Tetrodotoxin

From Dog

Tetrodotoxins and saxitoxins are naturally found in puffer fish[2], porcupine fish, ocean sunfish, trigger fish, sea slugs, toads, blue-ringed octopus and ribbon worms[3].

This toxin is a potent neurotoxin (LD50 332 μg/kg)[4] with no known antidote.

Tetrodotoxin is produced by commensal bacteria which reside within the gastrointestinal tract of these organism. The toxin is then transferred into the liver and skin of the fish, where it resides[5].

Tetrodotoxin blocks action potentials in nerves by binding to the voltage-gated, fast sodium channels in nerve cell membranes, particularly the brain[6] and heart[7].

Poisoning in dogs is usually associated with consumption of raw puffer fish, sea slugs or other marine fish, or inhalation or skin contact with poisonous toads. It is commonly reported in Japan, Gulf of Mexico and New Zealand[8].

Signs of intoxication are primarily asymptomatic in small doses, but neurological signs can occur within 1 - 3 hours post-ingestion, with symptoms such as paraesthesiae, dyspnea, ataxia, ptyalism and seizures[9] have been reported, associated with a higher mortality rates due to respiatory and cardiac failure[10][11].

Symptoms include tremors, hyperesthesia, muscle fasciculation, seizures, nystagmus and diarrhea.

Diagnosis is based on history of exposure or presence of fish in vomitus. A definitive diagnosis requires chemical testing of vomitus or tissue sample testing taken from postmortem samples.

A differential diagnosis would include ciguatera poisoning.

Treatment involves decontamination and supportive therapy for seizures (e.g. diazepam, phenobarbital), tremors and muscle fasciculation.
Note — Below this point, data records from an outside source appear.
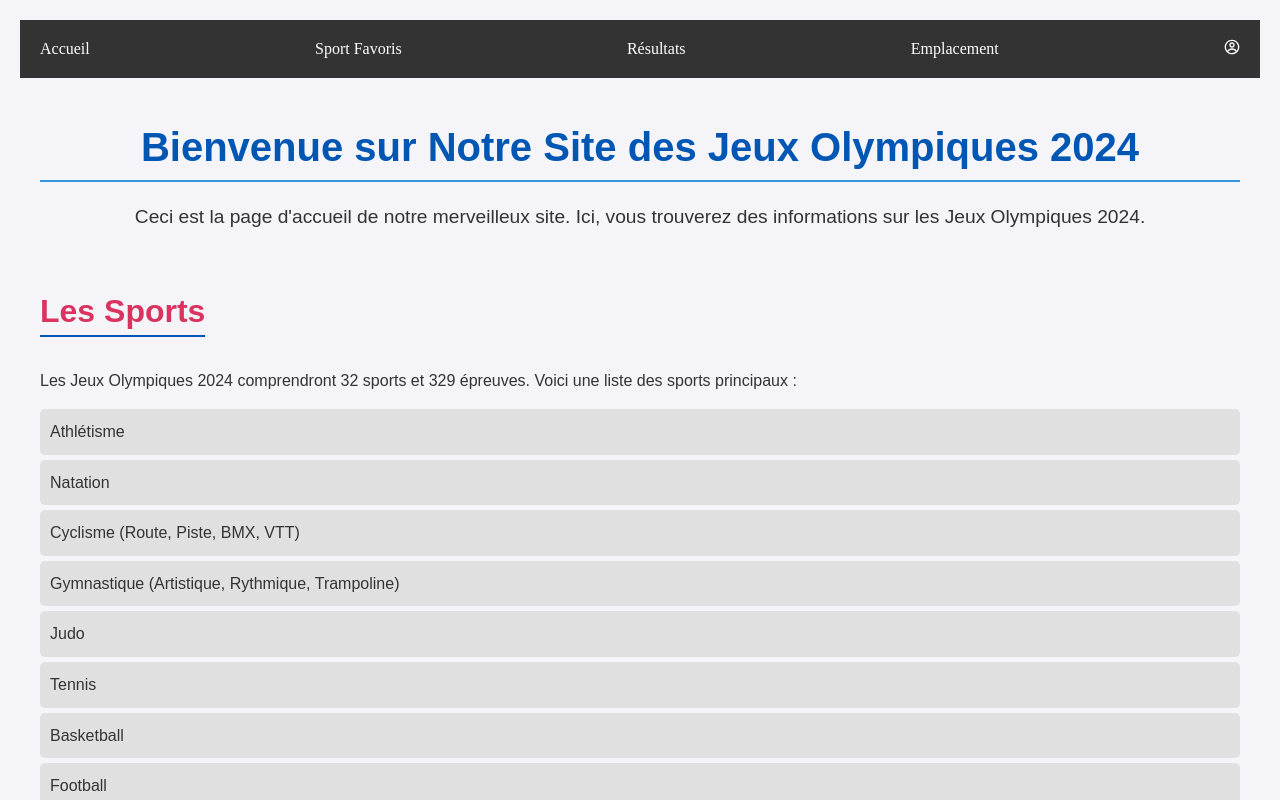
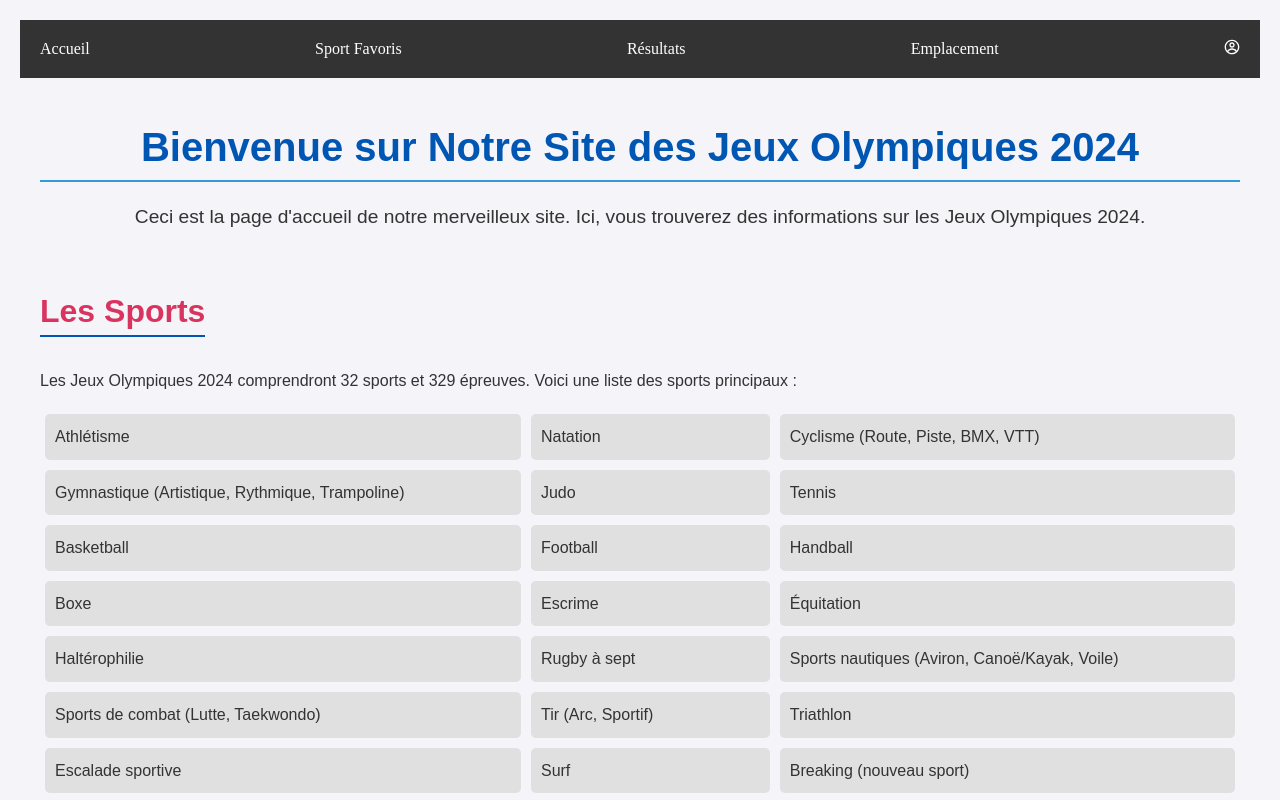
Before and after one commit to Loocist23/JO_React_Loocist_iSkySan, a React (Create React App) app: page / in a window 1280 px wide. Shown: the top 800 px of the page. Built offline with nearby package versions, Linux system fonts and the light colour scheme.

Commit message:
styleshome

```diff
--- a/src/screens/SportFavoris.js
+++ b/src/screens/SportFavoris.js
@@ -44,10 +44,10 @@ const SportFavoris = () => {
                         {basketballData.events.map((event, index) => (
                             <div key={index} className='modal-content'>
                              <div>Date: {event.date}</div>
-                             <div>Time: {event.time}</div>
+                             <div>Heure: {event.time}</div>
                              <div>Phase: {event.phase}</div>
-                             <div>Teams: {event.teams ? event.teams.join(', ') : 'N/A'}</div>
-                             <div>Venue: {event.venue}</div>
+                             <div>Equipe: {event.teams ? event.teams.join(', ') : 'N/A'}</div>
+                             <div>Lieux: {event.venue}</div>
                                 <hr />
                             </div>
                         ))}
@@ -61,11 +61,11 @@ const SportFavoris = () => {
                         <h2 className='modal-title'>Détails des événements de Judo</h2>
                         {judoData.events.map((event, index) => (
                             <div key={index} className='modal-content border-div'>
-                                <div>Category: {event.category}</div>
-                                 Details: {event.details.map((detail, detailIndex) => (
+                                <div>Catégorie: {event.category}</div>
+                                 Détails: {event.details.map((detail, detailIndex) => (
                                 <div key={detailIndex}>
                                  <div>Round: {detail.round}</div>
-                                 <div>Time: {detail.time}</div>
+                                 <div>Heure: {detail.time}</div>
                                     <hr />
                                 </div>
                             ))}
--- a/src/styles/Home.css
+++ b/src/styles/Home.css
@@ -31,16 +31,20 @@
     font-size: 1em;
     line-height: 1.6;
     margin-bottom: 20px;
+    width: 100%;
 }
 
 .sports-list, .sites-list {
-    list-style-type: none;
+    display: grid;
+    grid-template-columns: auto auto auto;
     padding-left: 0;
 }
 
 .sports-list li, .sites-list li {
     background-color: #e0e0e0;
-    margin: 5px 0;
+    margin: 5px;
     padding: 10px;
     border-radius: 5px;
+    align-items: center;
+    justify-items: center;
 }
```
Severe cases will require induction of general anesthesia with thiopentone and artificial ventilation and aggressive intravenous fluid therapy.

Use of fampridine has shown to improve clinical responses[12].

An experimental monoclonal antibody against tetrodotoxin has been developed with purported efficacy against clinical symptoms in mice[13].

References

  1. Seaslug forum
  2. Tatsuno R et al (2013) RT-PCR- and MALDI-TOF mass spectrometry-based identification and discrimination of isoforms homologous to pufferfish saxitoxin- and tetrodotoxin-binding protein in the plasma of non-toxic cultured pufferfish (Takifugu rubripes). Biosci Biotechnol Biochem 77(1):208-212
  3. Asakawa M et al (2013) Highly toxic ribbon worm Cephalothrix simula containing tetrodotoxin in Hiroshima Bay, Hiroshima Prefecture, Japan. Toxins (Basel) 5(2):376-395
  4. Moczydlowski EG (2013) The molecular mystique of tetrodotoxin. Toxicon 63:165-183
  5. Tatsuno R et al (2013) Change in the transfer profile of orally administered tetrodotoxin to non-toxic cultured pufferfish Takifugu rubripes depending of its development stage. Toxicon 65:76-80
  6. Ghosh A et al (2013) Somatotopic astrocytic activity in the somatosensory cortex. Glia 61(4):601-610
  7. Scornik FS et al (2006) Functional expression of "cardiac-type" Nav1.5 sodium channel in canine intracardiac ganglia. Heart Rhythm 3(7):842-850
  8. McNabb P et al (2010) Detection of tetrodotoxin from the grey side-gilled sea slug - Pleurobranchaea maculata, and associated dog neurotoxicosis on beaches adjacent to the Hauraki Gulf, Auckland, New Zealand. Toxicon 56(3):466-473
  9. Galanopoulou AS (2013) Basic mechanisms of catastrophic epilepsy - Overview from animal models. Brain Dev Jan 10
  10. Trevett AJ et al (1997) Tetrodotoxic poisoning from ingestion of a porcupine fish (Diodon hystrix) in Papua New Guinea: nerve conduction studies. Am J Trop Med Hyg 56(1):30-32
  11. Peacock, RE et al (2012) Aplysia gigantea toxicosis in 72 dogs. AEC, Spring newsletter. pp:1
  12. Olby NJ et al (2009) Pharmacokinetics of 4-aminopyridine derivatives in dogs. J Vet Pharmacol Ther 32(5):485-491
  13. Rivera VR et al (1995) Prophylaxis and treatment with a monoclonal antibody of tetrodotoxin poisoning in mice. Toxicon 33(9):1231-1237